State and federal regulators and college accreditors aren’t doing enough to guard against student-aid fraud in distance-education programs, according to an audit report released on Tuesday by the Education Department’s Office of Inspector General.
The audit, which focused on distance-education programs at eight colleges, found that the colleges collectively disbursed nearly $222-million to more than 42,000 online students who did not earn any credits during a payment period.
The report concludes that federal rules regarding identity verification “do not sufficiently mitigate the risks of fraud, abuse, and noncompliance,” and it chastises state and federal regulators for failing to “mitigate the risk of schools not complying” with existing federal requirements.
The report recommends that the department strengthen its rules on identity verification and require colleges to make smaller, more frequent disbursements of aid. It also suggests that the department develop a definition of attendance for purposes of awarding aid and work with Congress to revise cost-of-attendance calculations for distance-education programs.
In addition, the report urges the department to focus its compliance efforts on high-risk programs. The department, which is revisiting its “program integrity” rules as part of a rule-making process that started last week, reviewed a draft version of the report and agreed with most of its recommendations.
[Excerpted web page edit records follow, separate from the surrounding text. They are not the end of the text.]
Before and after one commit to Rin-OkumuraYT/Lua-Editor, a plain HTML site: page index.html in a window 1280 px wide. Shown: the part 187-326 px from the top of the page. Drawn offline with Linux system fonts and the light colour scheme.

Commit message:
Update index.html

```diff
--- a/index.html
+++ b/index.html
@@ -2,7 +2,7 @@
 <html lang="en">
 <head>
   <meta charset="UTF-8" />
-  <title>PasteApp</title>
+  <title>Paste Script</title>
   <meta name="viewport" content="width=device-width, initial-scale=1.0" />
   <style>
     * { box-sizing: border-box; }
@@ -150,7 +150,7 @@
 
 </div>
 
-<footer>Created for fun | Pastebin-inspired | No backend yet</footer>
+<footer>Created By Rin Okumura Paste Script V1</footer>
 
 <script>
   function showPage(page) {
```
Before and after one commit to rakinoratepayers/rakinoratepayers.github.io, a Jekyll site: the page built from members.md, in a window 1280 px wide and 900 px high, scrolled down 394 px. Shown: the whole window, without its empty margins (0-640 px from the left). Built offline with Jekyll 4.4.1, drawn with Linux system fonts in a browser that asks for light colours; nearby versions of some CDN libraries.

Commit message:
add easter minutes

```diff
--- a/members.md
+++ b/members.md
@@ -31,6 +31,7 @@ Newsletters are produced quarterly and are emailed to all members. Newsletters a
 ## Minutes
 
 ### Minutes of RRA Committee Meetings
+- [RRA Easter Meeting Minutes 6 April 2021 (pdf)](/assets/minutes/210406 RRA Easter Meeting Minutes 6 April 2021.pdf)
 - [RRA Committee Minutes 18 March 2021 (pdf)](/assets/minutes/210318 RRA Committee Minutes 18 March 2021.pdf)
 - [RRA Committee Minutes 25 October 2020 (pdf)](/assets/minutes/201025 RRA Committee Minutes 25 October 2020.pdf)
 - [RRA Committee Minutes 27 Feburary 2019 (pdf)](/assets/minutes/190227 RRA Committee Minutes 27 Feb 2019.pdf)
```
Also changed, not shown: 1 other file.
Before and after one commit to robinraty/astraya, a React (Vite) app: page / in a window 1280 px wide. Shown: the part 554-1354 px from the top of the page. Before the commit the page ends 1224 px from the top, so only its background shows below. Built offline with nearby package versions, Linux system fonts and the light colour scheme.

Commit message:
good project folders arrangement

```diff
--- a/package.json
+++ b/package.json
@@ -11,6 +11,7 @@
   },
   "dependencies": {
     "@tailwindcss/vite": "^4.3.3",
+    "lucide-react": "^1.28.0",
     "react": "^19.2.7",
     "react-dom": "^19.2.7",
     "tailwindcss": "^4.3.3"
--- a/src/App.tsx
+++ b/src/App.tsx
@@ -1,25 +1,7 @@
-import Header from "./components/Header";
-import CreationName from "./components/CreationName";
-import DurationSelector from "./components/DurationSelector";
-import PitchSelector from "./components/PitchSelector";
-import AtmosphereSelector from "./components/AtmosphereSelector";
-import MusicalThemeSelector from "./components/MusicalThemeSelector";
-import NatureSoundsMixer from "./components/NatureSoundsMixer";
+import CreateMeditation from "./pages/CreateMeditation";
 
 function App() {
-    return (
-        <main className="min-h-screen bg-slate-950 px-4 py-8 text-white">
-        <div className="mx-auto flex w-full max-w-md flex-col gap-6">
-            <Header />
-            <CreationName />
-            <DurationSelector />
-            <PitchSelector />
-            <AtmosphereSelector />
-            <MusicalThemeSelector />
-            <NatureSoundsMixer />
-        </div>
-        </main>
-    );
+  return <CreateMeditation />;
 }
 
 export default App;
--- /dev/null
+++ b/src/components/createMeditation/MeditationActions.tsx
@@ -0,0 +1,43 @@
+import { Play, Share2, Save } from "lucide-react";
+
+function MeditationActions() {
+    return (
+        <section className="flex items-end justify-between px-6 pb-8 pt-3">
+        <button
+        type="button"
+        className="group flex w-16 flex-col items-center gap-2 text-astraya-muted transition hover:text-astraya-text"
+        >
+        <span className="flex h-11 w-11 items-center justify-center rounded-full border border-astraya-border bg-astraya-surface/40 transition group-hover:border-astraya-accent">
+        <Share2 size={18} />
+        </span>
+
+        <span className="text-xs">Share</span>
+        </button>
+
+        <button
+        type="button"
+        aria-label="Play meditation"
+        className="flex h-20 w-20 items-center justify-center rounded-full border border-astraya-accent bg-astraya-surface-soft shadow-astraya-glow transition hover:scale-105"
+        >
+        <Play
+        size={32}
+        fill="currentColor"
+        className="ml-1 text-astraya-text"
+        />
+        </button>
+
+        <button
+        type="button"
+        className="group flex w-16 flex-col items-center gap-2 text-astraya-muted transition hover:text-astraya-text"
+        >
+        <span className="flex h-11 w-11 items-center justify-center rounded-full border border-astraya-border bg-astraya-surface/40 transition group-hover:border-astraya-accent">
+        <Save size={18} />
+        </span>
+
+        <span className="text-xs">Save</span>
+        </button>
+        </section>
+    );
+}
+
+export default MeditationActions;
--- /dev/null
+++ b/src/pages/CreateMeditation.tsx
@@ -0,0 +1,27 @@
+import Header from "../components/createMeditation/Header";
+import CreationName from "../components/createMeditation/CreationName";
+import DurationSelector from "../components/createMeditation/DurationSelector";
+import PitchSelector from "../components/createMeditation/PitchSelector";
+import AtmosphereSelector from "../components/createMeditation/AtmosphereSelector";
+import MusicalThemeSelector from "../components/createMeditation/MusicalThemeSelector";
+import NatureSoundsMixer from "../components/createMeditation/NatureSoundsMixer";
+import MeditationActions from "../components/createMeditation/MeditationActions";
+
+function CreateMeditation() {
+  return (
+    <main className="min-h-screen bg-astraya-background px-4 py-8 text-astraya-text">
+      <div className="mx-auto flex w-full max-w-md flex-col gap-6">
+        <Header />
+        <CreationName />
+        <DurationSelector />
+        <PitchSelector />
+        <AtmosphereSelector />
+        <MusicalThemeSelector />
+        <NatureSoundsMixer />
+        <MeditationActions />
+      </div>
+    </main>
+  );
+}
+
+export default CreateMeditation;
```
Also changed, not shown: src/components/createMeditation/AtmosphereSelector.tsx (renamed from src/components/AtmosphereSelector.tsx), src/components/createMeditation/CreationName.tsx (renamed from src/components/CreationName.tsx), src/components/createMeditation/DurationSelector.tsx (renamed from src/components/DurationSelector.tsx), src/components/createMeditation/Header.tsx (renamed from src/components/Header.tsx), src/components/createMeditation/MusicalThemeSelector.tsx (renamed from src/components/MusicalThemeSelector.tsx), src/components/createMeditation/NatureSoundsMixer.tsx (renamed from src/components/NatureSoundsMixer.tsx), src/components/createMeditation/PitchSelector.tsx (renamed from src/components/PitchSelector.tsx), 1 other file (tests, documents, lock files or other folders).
In a statement, Rep. George Miller, Democrat of California, and Rep. Ruben E. Hinojosa, Democrat of Texas, said the report “underscores the ongoing challenges we face in the unique environment of distance education.” The congressmen vowed to look for ways to reduce student-aid fraud through the coming reauthorization of the Higher Education Act.